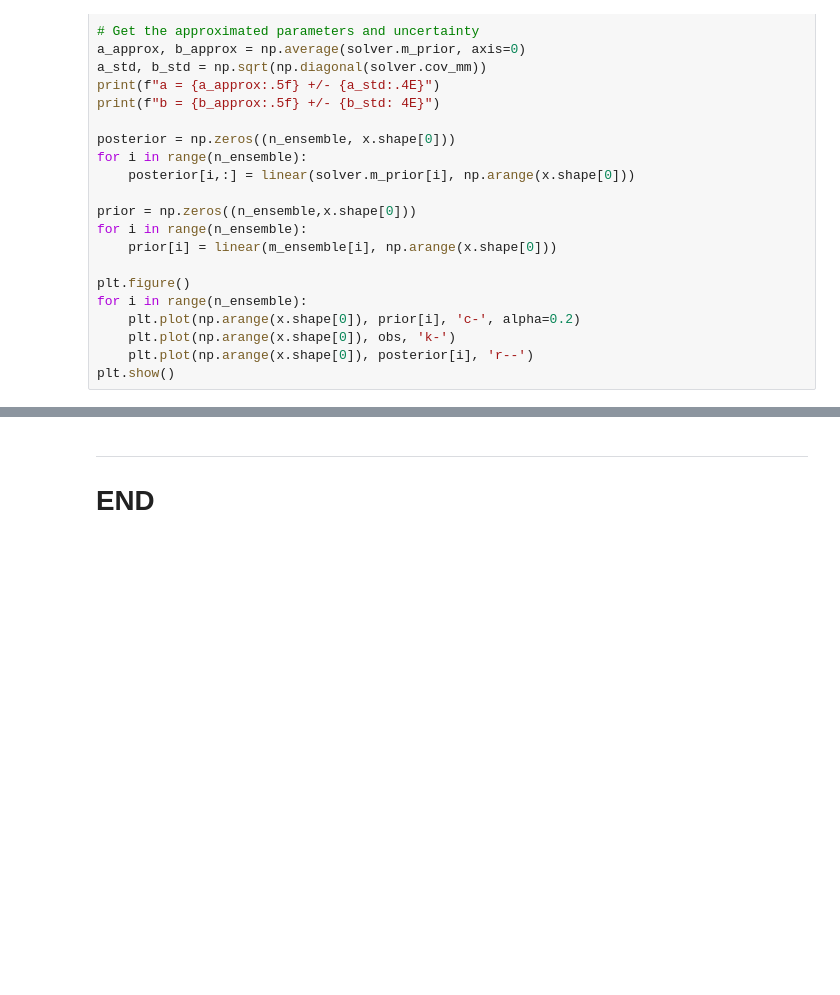
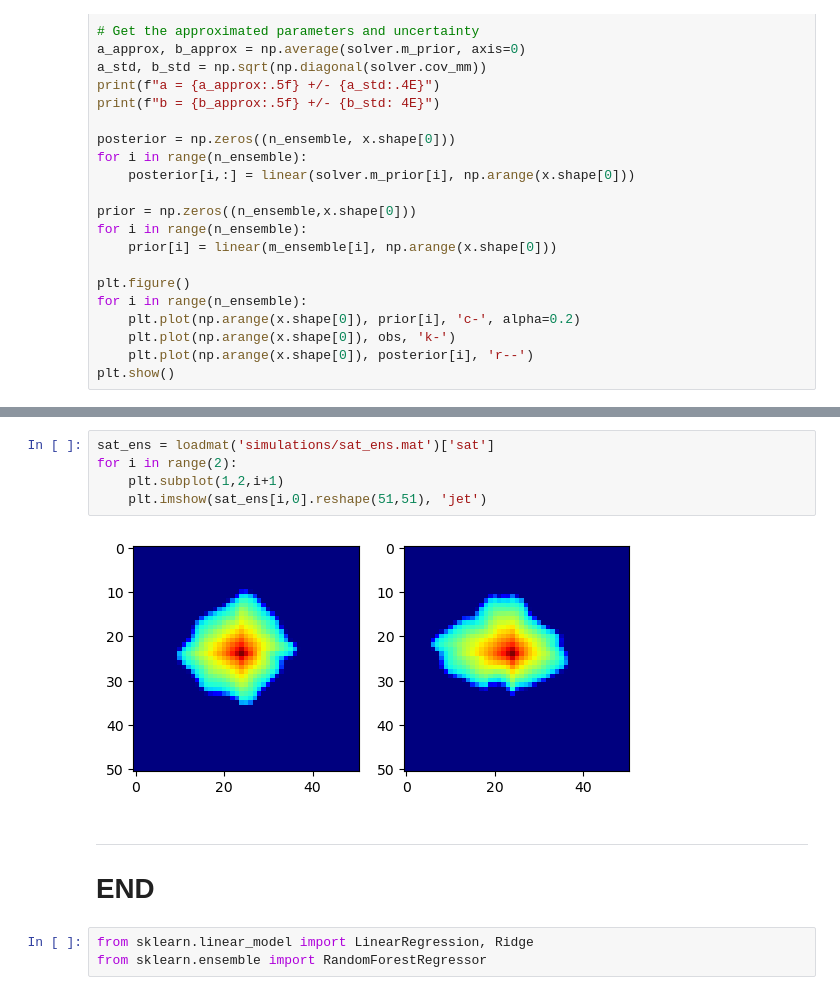
Before and after one commit to misaelmmorales/CO2-Spatial-Data-Assimilation, a Jupyter notebook: main.ipynb, the cells around one changed output, grey strips where cells are left out. Saved outputs shown, nothing was run; the diff lists cells and outputs as text; blank space fills up the shorter version.

```diff
--- a/main.ipynb
+++ b/main.ipynb
@@ -182,3 +216,13 @@ solver.solve()
+# %%
+sat_ens = loadmat('simulations/sat_ens.mat')['sat']
+for i in range(2):
+    plt.subplot(1,2,i+1)
+    plt.imshow(sat_ens[i,0].reshape(51,51), 'jet')
+# %% [output]
+[figure, added]
 # %% [markdown]
 ***
 # END
+# %%
+from sklearn.linear_model import LinearRegression, Ridge
+from sklearn.ensemble import RandomForestRegressor
```
Also changed, not shown: parts of 15 cells of this notebook, 4 other files.
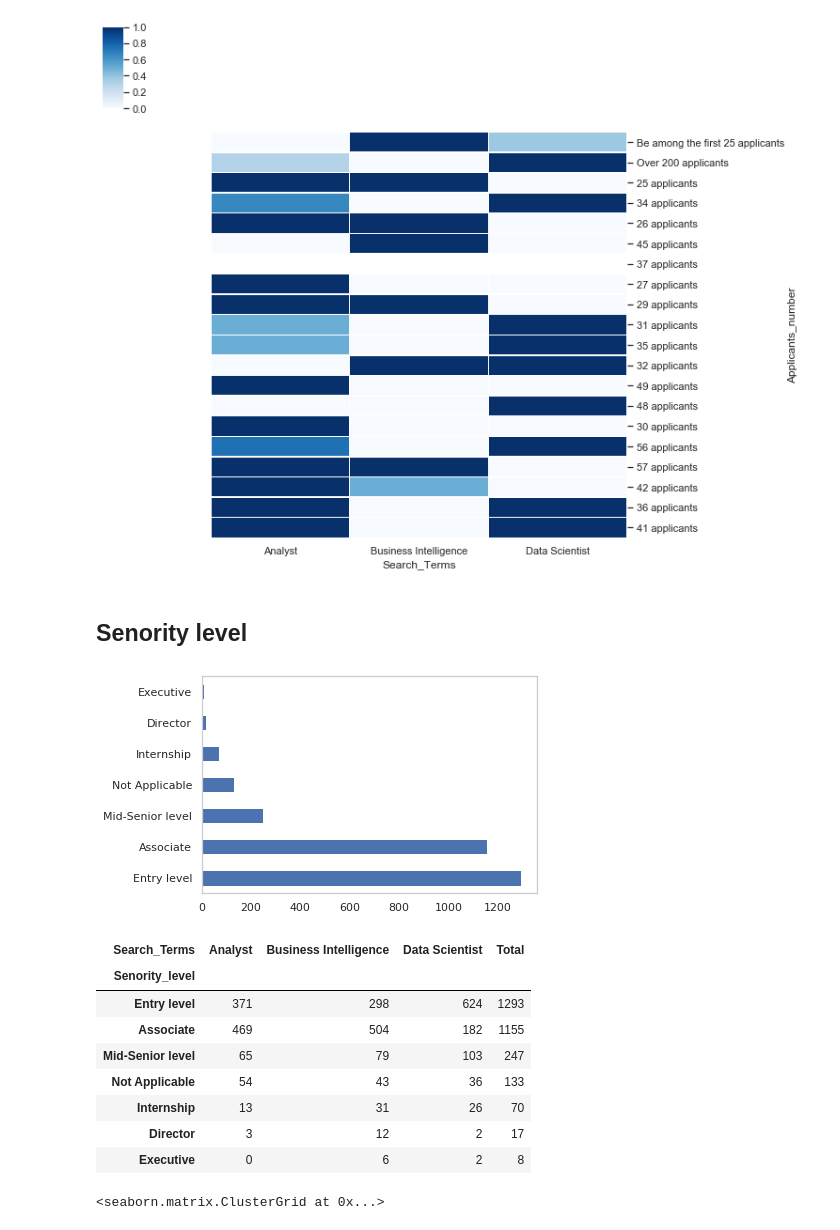
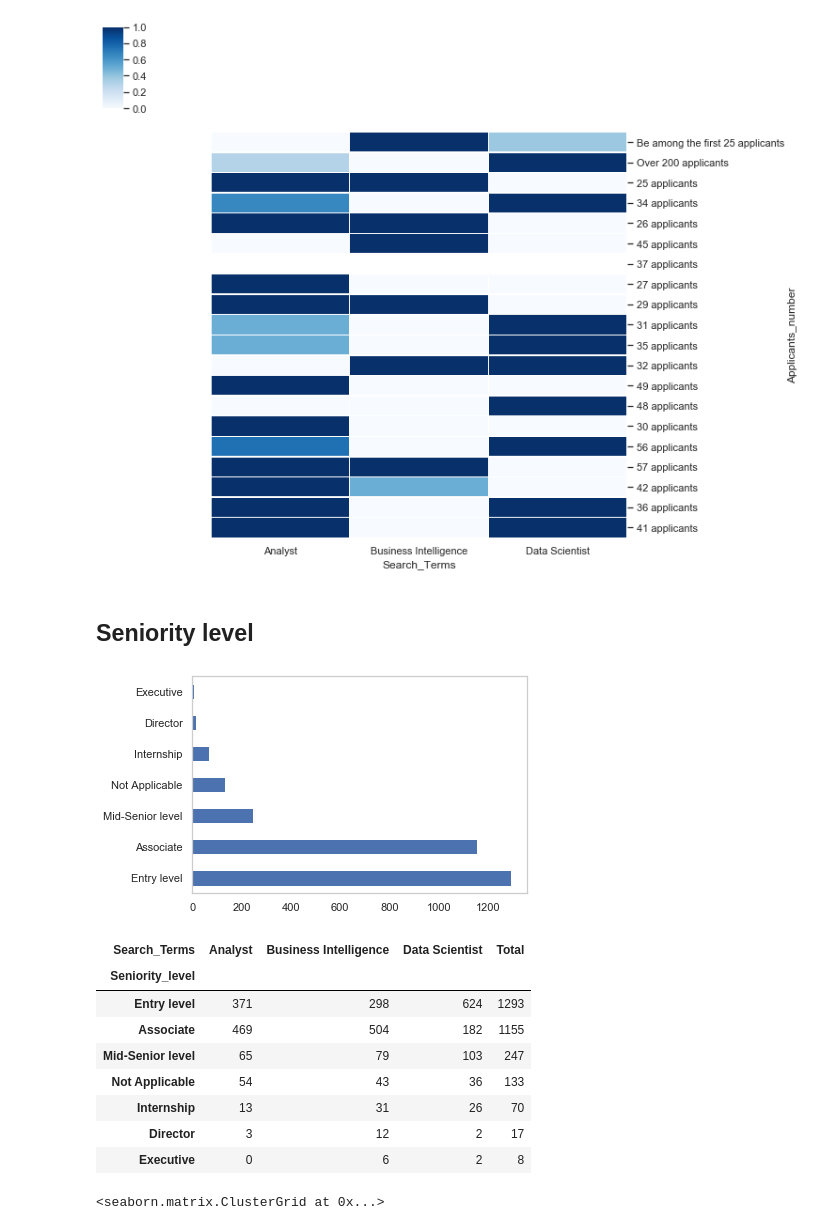
Before and after one commit to arnimpdm/Blog_article_TDWI_job_market_Analyst_BI_Data_Science-Germany, a Jupyter notebook: Article_TDWI_publish.ipynb, the cells around one changed output. Cells and saved outputs as stored; diff of their text form; code cells hidden in the pictures.

```diff
--- a/Article_TDWI_publish.ipynb
+++ b/Article_TDWI_publish.ipynb
@@ -62,7 +62,7 @@ Job_list['Description_words_amount'] = Job_list['Description'].apply(lambda x: l
 Job_list['Description_len'] = Job_list['Description'].apply(len)
 
 #Seniority Level
-Job_list['Senority_level'] = Job_list['Texts'].str.split("Seniority level;", n = 1, expand = True)[1].str.split(";Employment type", n = 1, expand = True)[0]
+Job_list['Seniority_level'] = Job_list['Texts'].str.split("Seniority level;", n = 1, expand = True)[1].str.split(";Employment type", n = 1, expand = True)[0]
 
 #Employment Type
 Job_list['Employment_type'] = Job_list['Texts'].str.split("Employment type;", n = 1, expand = True)[1].str.split(";Job function", n = 1, expand = True)[0]
@@ -344,20 +344,20 @@ sns.clustermap(grouped[:20], cmap="Blues", linewidth=.5, standard_scale=0, col_c
 <seaborn.matrix.ClusterGrid at 0x...>
 [figure]
 # %% [markdown]
-## Senority level
+## Seniority level
 # %%
-Job_list.Senority_level.value_counts().sort_values(ascending=False)[:20].plot(kind="barh")
+Job_list.Seniority_level.value_counts().sort_values(ascending=False)[:20].plot(kind="barh")
 plt.show()
 # %% [output]
-[figure, old version]
+[figure, new version]
 # %%
-grouped = pd.crosstab(Job_list.Senority_level, Job_list.Search_Terms)
+grouped = pd.crosstab(Job_list.Seniority_level, Job_list.Search_Terms)
 grouped["Total"] = grouped["Analyst"] + grouped["Business Intelligence"] + grouped["Data Scientist"]
 grouped = grouped.sort_values('Total', ascending=False)
 grouped
 # %% [output]
 | Search_Terms | Analyst | Business Intelligence | Data Scientist | Total |
-| Senority_level |  |  |  |  |
+| Seniority_level |  |  |  |  |
 | Entry level | 371 | 298 | 624 | 1293 |
 | Associate | 469 | 504 | 182 | 1155 |
 | Mid-Senior level | 65 | 79 | 103 | 247 |
```
Also changed, not shown: parts of 9 cells of this notebook.
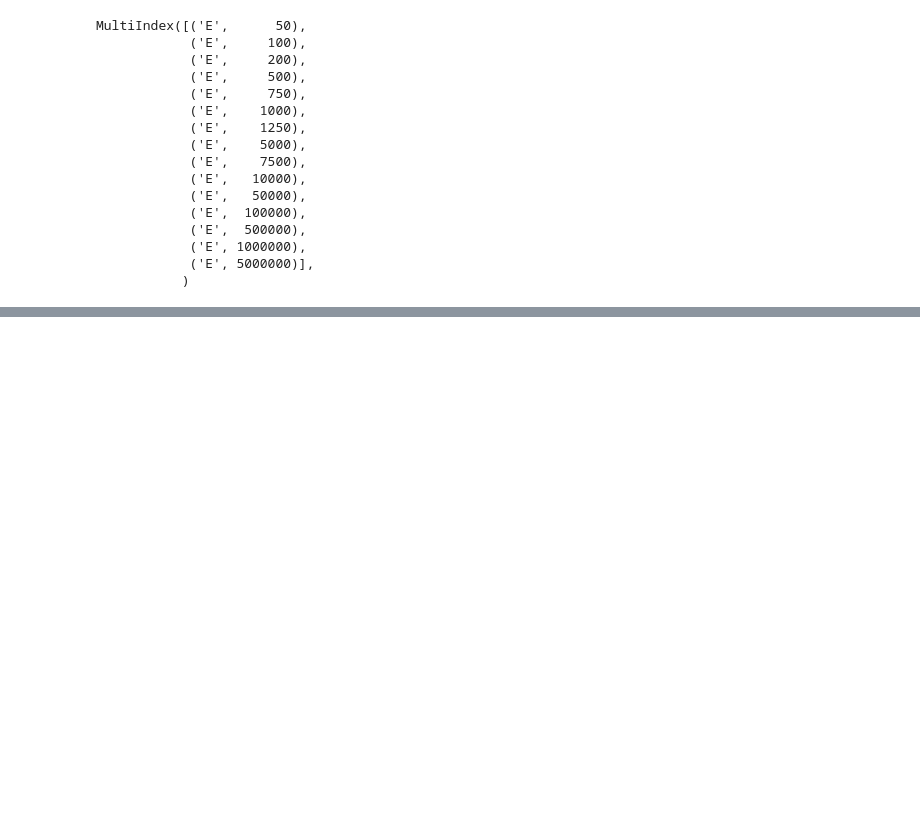
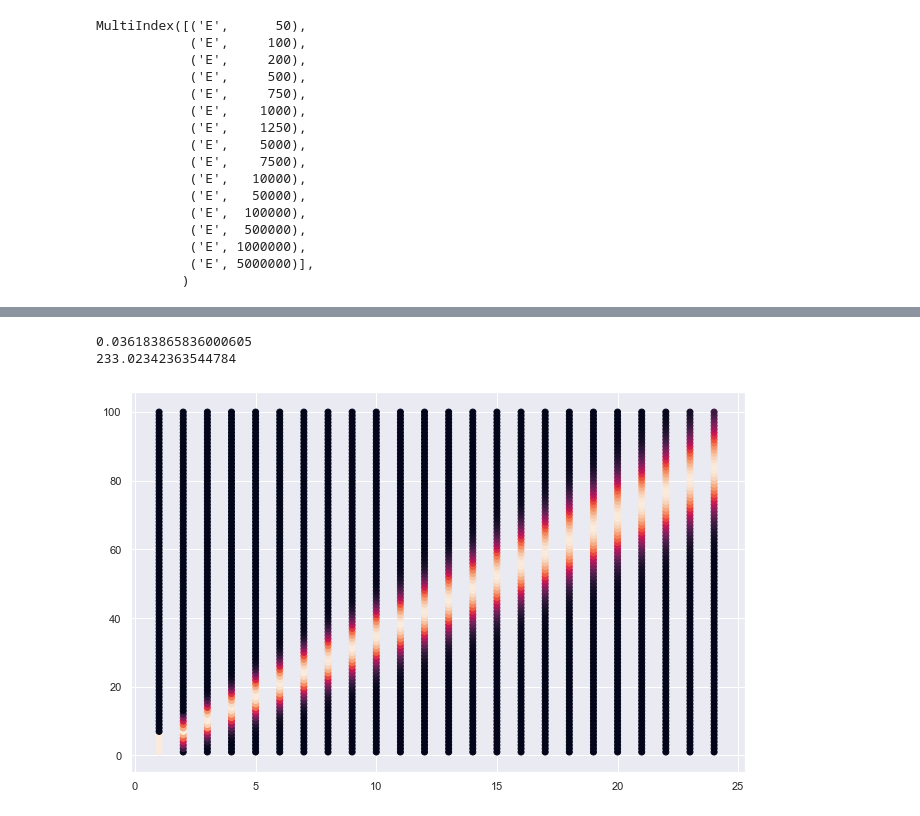
Before and after one commit to juanluisrto/central-limit-theorem-with-dice, a Jupyter notebook: dados.ipynb, the cells around one changed output, grey strips where cells are left out. Drawn from its saved outputs; the diff is of its cells as text; code cells hidden in the pictures; blank space fills up the shorter version.

Commit message:
combinatorics

```diff
--- a/dados.ipynb
+++ b/dados.ipynb
@@ -26,0 +108,5 @@ def elementos_no_presentes(suma_dados, n_dados):
+# %%
+df = pd.DataFrame(columns = np.arange(1,7), index = np.arange(1,7))
+df.rename_axis(index = "die 1", columns = "die_2", inplace = True)
+for i, row in df.iterrows():
+    df.loc[i] = row.index.values + i
@@ -29,8 +161,6 @@ n_dados_list = [1,2,5,10,15]
 n_tiradas_por_dado = 10_000_000
 n_tiradas_por_dado_list = [50, 100, 200, 500, 750, 1000,1250, 5000, 7500,
                            10_000,50_000,100_000, 500_000, 1_000_000, 5_000_000]
-# %%
-sns.set(rc={'figure.figsize':(12,8)})
 # %%
 stats = {}
 n_dados_max = 16
@@ -195,0 +336,9 @@ imageio.mimsave("png/distribution_tiradas.gif", images,  duration=0.5)
+# %%
+s = 30
+n = 10
+p_exp   = prob_of_sum_experimental(s,n, throws = 1_000_000)
+p_comb  = prob_of_sum_combinatorics(s,n)
+p_gauss = prob_of_sum_gaussian(s, n)
+print(p_exp)
+print(p_comb)
+print(p_gauss)
@@ -195,0 +373,7 @@ imageio.mimsave("png/distribution_tiradas.gif", images,  duration=0.5)
+# %%
+def prob_of_sum_combinatorics(s,n):
+    prob = 0
+    k = np.floor((s - n)/6).astype(int)
+    for i in range(0,k + 1):
+        prob += (-1)**(i) * math.comb(n,i) * math.comb(s - 6*i - 1,n - 1)
+    return np.divide(prob,6**n)
@@ -195,0 +399,25 @@ imageio.mimsave("png/distribution_tiradas.gif", images,  duration=0.5)
+# %%
+print(it_c)
+print(it_g)
+# %% [output]
+0.036183865836000605
+233.02342363544784
+# %%
+n,s = (24, 100)
+s_array = np.arange(1,s + 1)
+n_array = np.arange(1,n + 1)
+
+s_n_dict = {}
+for s in s_array:
+    s_dict = {}
+    for n in n_array:
+        p = prob_of_sum_combinatorics(s,n)
+        s_dict[n] = p
+    s_n_dict[s] = s_dict
+
+df = pd.DataFrame(s_n_dict)
+for i in range(1,n+1):
+    index = i * np.ones(s)
+    plt.scatter(index, df.columns.values, c= df.loc[i])
+# %% [output]
+[figure, added]
```
Also changed, not shown: parts of 24 cells of this notebook, 42 other files.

.....

The task: In the listing above, find every line with the string "index" and state how many there are, with no other words.

Expected answer: 5